Assignment: Please copy every line of the data in which the string "Credits" appears.

Supplied entries:
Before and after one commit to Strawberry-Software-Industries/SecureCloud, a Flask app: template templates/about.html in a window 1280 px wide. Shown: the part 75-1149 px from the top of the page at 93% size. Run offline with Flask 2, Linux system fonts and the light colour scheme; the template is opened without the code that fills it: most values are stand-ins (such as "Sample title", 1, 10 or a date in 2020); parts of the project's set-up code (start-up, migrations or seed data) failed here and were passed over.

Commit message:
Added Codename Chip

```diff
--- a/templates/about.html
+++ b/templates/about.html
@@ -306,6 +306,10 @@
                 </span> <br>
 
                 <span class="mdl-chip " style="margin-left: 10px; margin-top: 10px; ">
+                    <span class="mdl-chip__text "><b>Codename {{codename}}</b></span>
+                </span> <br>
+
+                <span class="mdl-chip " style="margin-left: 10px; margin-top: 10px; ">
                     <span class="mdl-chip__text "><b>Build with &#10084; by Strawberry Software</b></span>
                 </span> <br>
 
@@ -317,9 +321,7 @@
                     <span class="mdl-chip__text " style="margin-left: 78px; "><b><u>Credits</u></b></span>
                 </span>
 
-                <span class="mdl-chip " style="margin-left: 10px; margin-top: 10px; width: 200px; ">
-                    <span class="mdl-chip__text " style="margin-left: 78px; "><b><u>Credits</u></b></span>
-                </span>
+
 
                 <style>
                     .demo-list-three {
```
==
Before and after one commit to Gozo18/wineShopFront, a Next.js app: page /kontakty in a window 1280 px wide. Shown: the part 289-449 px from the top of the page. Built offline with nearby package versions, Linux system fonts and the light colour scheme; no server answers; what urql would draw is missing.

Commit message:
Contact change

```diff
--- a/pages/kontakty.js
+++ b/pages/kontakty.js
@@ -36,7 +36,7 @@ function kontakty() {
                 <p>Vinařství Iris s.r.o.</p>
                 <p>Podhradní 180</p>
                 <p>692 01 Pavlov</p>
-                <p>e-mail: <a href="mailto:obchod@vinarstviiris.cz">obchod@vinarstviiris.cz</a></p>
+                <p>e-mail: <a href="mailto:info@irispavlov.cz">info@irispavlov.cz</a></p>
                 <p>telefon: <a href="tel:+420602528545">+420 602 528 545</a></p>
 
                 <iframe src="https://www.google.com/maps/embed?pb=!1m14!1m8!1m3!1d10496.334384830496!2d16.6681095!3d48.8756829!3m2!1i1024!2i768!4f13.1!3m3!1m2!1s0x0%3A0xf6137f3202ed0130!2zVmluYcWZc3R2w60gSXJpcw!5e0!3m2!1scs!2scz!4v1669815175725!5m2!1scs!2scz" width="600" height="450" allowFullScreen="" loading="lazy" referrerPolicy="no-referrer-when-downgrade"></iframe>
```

Task output:
                     <span class="mdl-chip__text " style="margin-left: 78px; "><b><u>Credits</u></b></span>
-                    <span class="mdl-chip__text " style="margin-left: 78px; "><b><u>Credits</u></b></span>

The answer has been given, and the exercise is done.